When I was doing my rounds on the Startup Week Tour, one of the sessions I went into talked about work-life balance. It’s something a lot of entrepreneurs and startups have to talk about, but this specific session took it a bit further.
The panelists said that if you can’t strike a healthy balance, it leads to employee burnout, which in turn leads to employee check out. That’s the worst case scenario for everybody involved, a definite lose-lose situation.
There’s more to that ‘check out’ mentality beyond just having a poor work-life balance though. Mashable recently published an article that sums it up rather nicely: a bad job is the root cause of it all, more so than unemployment.
“My research has focused on the relationship between the kinds of contingent work that has poor psychosocial quality and the mental health of the workers doing it. And findings force us to ask, perhaps heretically, whether we are actually always better off in work,” says Stephen Bevan, author of the Mashable post.
To clarify, Bevan explains that psychosocial job quality “involves the degree to which jobs promote control, autonomy, challenge, variety, and task discretion”. All of those elements combined have a direct impact on whether or not our work adds to or detracts from our psychological well-being.
So, what did Bevan uncover? First and foremost, he found that there’s a clear link between being engaged in good work and one’s mental health.
“An important contribution to our understanding of this link has come from the Household, Income, and Labor Dynamics in Australia (HILDA) survey in Australia. It brings together a robust set of data that can be easily compared with other situations such as unemployment,” says Bevan.
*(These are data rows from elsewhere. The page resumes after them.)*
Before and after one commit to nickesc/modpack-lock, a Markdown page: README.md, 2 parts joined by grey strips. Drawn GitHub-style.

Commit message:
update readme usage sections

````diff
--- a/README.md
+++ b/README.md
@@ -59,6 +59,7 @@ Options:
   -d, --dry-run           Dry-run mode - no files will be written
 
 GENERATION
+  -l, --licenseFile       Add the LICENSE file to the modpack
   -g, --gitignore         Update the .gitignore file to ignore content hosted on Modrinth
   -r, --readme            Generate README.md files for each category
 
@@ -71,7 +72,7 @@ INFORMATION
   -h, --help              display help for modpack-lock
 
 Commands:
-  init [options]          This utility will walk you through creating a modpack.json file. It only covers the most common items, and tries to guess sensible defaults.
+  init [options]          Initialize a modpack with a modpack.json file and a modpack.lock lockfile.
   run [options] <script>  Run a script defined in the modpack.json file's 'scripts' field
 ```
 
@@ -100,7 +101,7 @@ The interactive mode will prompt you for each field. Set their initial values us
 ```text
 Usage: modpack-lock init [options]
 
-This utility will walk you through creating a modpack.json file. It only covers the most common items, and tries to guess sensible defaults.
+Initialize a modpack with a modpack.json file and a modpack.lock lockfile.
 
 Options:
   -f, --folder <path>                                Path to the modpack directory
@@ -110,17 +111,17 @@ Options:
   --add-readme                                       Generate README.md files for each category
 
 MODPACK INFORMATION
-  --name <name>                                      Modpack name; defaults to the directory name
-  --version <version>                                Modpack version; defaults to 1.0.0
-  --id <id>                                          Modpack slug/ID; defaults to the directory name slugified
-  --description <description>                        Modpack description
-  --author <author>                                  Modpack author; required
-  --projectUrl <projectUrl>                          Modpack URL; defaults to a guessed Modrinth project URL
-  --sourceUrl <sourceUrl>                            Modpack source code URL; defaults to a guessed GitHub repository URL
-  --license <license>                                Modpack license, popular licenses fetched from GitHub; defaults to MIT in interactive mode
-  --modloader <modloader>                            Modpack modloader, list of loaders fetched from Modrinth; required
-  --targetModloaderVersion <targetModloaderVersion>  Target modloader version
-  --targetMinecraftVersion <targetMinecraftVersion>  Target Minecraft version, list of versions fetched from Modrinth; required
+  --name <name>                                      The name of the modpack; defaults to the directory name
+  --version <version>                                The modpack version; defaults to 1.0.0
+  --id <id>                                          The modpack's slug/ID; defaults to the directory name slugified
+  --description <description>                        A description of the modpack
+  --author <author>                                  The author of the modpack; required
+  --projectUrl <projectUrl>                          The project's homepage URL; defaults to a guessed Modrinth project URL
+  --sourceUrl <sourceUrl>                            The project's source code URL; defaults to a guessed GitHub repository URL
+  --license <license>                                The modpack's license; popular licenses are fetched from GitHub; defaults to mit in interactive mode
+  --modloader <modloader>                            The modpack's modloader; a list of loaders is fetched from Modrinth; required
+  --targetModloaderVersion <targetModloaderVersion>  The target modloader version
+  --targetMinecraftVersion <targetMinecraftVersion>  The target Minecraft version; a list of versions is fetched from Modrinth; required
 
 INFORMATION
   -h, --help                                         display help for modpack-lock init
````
The full HILDA report can be found here.
Now, being unemployed isn’t preferable – we all can agree on that. However, Bevan stressed the fact that that the traditional axiom that any job is a good job isn’t accurate or true. The misappropriated mindset here being that having a poor-quality job, which is boring and routine, is good because it keeps you connected to the labor market: nobody wants to see gaps in your resume.
“Butterworth's data contradicts this,” says Bevan in the article. “The HILDA data shows unambiguously that the psychosocial quality of bad jobs is worse than unemployment.”
Further, the study shows that people who applied for and were offered more optimal jobs showed “significant improvement in mental health”. Conversely, people who stayed on at poor-quality jobs showed a “significant worsening in their mental health”. Both of these findings are in comparison to those who remained unemployed.
So, at the end of it all, the real question to ask isn’t how to get any job as quickly as possible. Rather, it goes much deeper: we need to figure out, as a society, how to build optimal and rewarding jobs for our employees. Bevan leaves us with some wise words to wrap up:
“This shouldn't stop us from straining every sinew to help people find work. But it should make us think a lot more about how the quality of jobs can affect our health and productivity. Even in a recession, the uncomfortable truth may be that “any job” may not be a good job at all.”
If you need a new job, maybe check out one of these sites to find yourself a startup jobs. Or, even better, check out Tech.Co's job board.